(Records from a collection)
- Opening Delimiter -
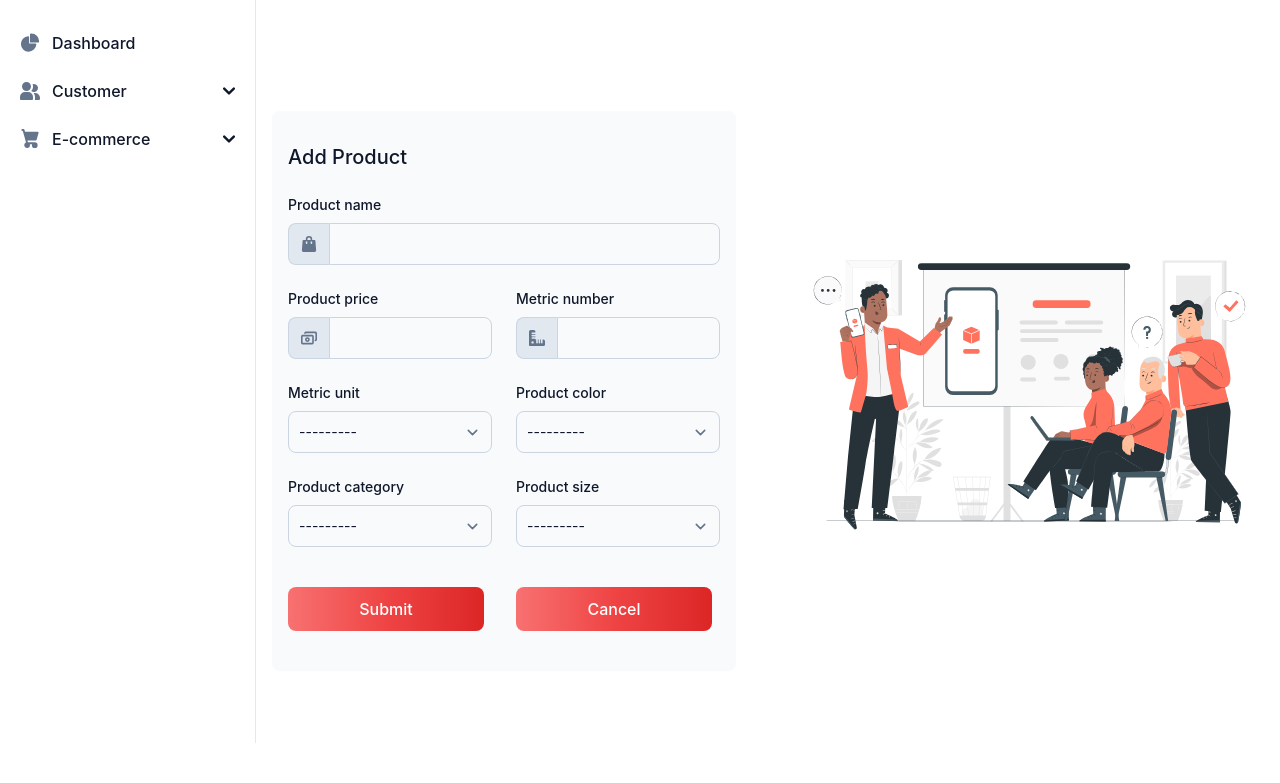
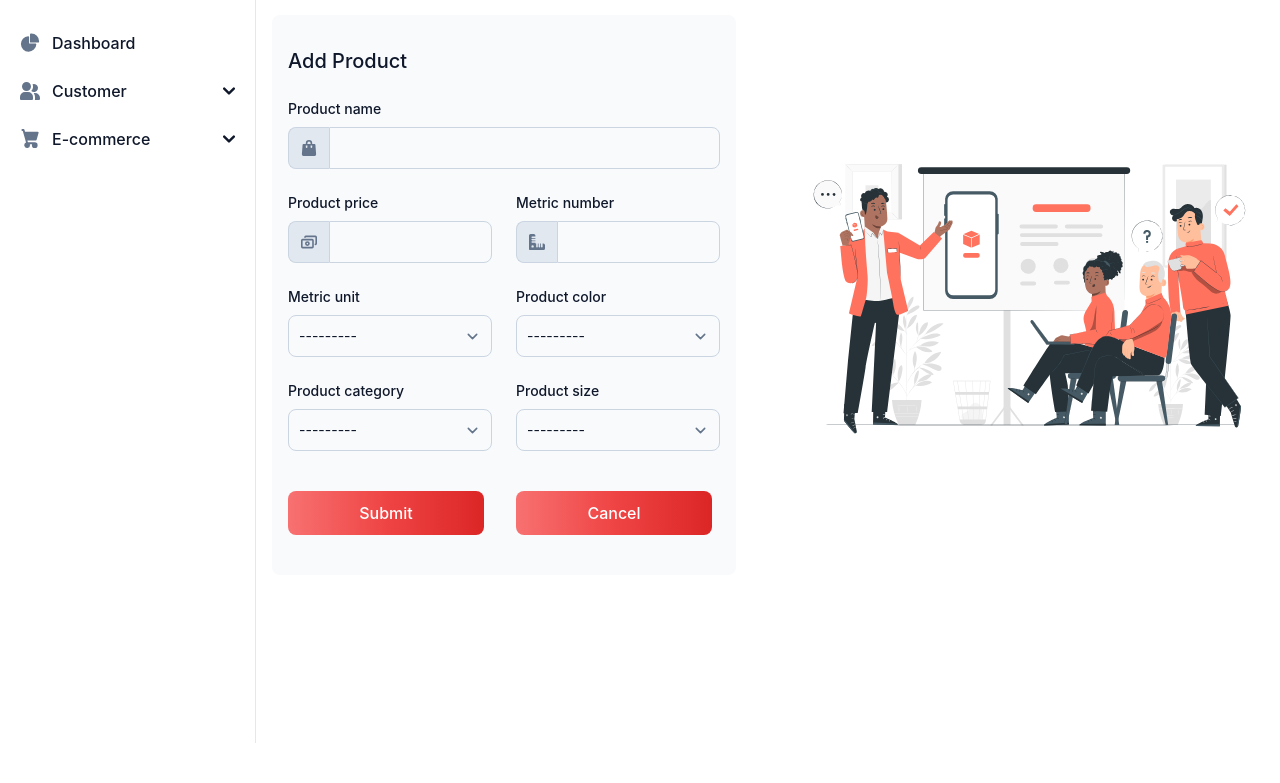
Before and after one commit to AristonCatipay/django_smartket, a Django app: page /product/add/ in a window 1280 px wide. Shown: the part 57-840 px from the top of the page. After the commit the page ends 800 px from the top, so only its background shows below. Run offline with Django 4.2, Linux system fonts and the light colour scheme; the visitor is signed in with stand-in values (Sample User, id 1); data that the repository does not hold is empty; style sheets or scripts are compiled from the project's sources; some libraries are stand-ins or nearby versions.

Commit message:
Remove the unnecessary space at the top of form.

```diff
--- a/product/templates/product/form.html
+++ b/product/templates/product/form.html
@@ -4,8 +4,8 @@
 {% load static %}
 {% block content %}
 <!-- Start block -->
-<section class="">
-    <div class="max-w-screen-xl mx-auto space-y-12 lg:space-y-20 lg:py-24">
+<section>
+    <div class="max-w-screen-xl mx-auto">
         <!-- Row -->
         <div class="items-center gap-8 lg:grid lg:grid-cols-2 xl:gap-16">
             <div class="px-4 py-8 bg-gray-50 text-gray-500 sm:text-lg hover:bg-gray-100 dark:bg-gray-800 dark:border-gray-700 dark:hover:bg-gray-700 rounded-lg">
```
- Closing Delimiter -
- Opening Delimiter -
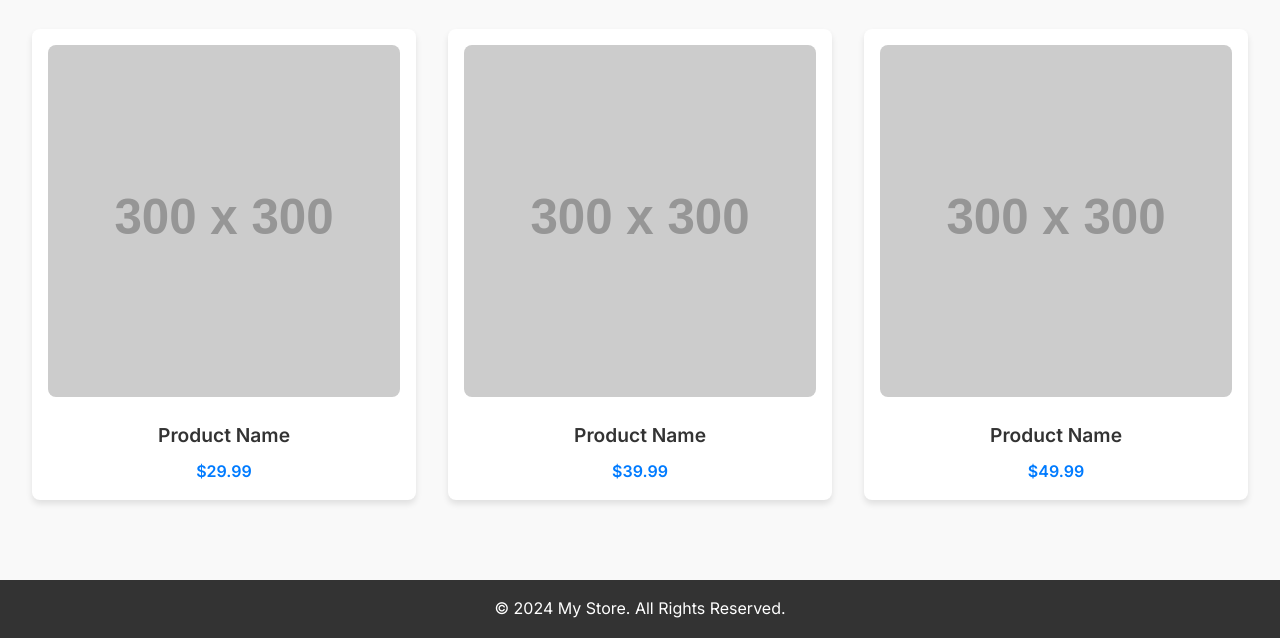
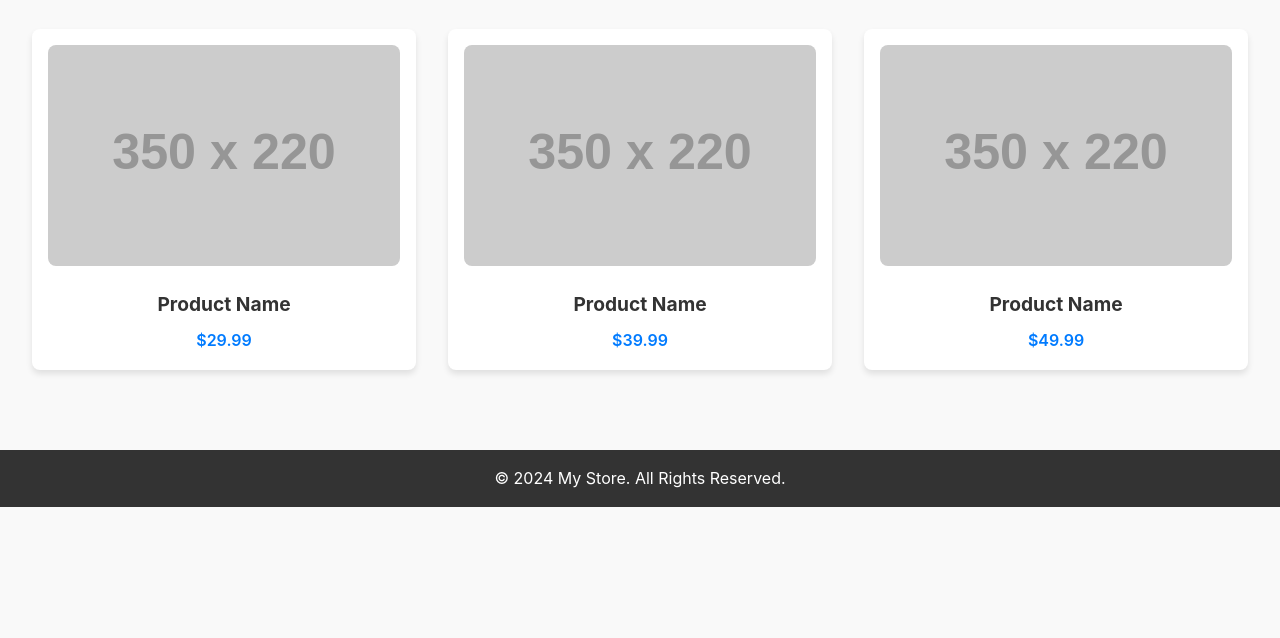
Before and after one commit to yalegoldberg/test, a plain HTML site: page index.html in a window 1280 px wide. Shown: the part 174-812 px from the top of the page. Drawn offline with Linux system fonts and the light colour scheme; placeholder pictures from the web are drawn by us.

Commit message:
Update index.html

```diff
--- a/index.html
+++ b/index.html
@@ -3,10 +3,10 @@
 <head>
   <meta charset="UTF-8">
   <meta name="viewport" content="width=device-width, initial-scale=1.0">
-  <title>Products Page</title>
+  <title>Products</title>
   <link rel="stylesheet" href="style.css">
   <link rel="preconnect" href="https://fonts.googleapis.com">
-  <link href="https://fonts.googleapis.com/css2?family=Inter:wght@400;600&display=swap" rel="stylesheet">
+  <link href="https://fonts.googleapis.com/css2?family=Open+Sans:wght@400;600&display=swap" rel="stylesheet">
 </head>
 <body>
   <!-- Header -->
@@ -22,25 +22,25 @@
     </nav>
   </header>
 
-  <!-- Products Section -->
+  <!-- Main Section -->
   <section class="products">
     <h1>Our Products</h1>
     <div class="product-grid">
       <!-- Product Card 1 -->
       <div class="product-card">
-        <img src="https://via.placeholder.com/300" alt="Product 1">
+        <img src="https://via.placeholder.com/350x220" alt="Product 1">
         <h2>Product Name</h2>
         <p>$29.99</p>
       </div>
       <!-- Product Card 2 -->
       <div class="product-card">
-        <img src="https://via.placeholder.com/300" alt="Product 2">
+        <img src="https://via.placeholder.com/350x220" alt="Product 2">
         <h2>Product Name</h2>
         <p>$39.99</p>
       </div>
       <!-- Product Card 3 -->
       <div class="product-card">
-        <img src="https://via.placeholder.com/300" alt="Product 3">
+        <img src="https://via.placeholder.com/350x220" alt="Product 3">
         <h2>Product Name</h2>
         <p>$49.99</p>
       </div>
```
- Closing Delimiter -
| Work required |
The answer must be every line from the records above that contains the word "fonts", copied in full.

| Written response |
Before and after one commit to AristonCatipay/django_smartket, a Django app: page /product/add/ in a window 1280 px wide. Shown: the part 57-840 px from the top of the page. After the commit the page ends 800 px from the top, so only its background shows below. Run offline with Django 4.2, Linux system fonts and the light colour scheme; the visitor is signed in with stand-in values (Sample User, id 1); data that the repository does not hold is empty; style sheets or scripts are compiled from the project's sources; some libraries are stand-ins or nearby versions.
Before and after one commit to yalegoldberg/test, a plain HTML site: page index.html in a window 1280 px wide. Shown: the part 174-812 px from the top of the page. Drawn offline with Linux system fonts and the light colour scheme; placeholder pictures from the web are drawn by us.
   <link rel="preconnect" href="https://fonts.googleapis.com">
-  <link href="https://fonts.googleapis.com/css2?family=Inter:wght@400;600&display=swap" rel="stylesheet">
+  <link href="https://fonts.googleapis.com/css2?family=Open+Sans:wght@400;600&display=swap" rel="stylesheet">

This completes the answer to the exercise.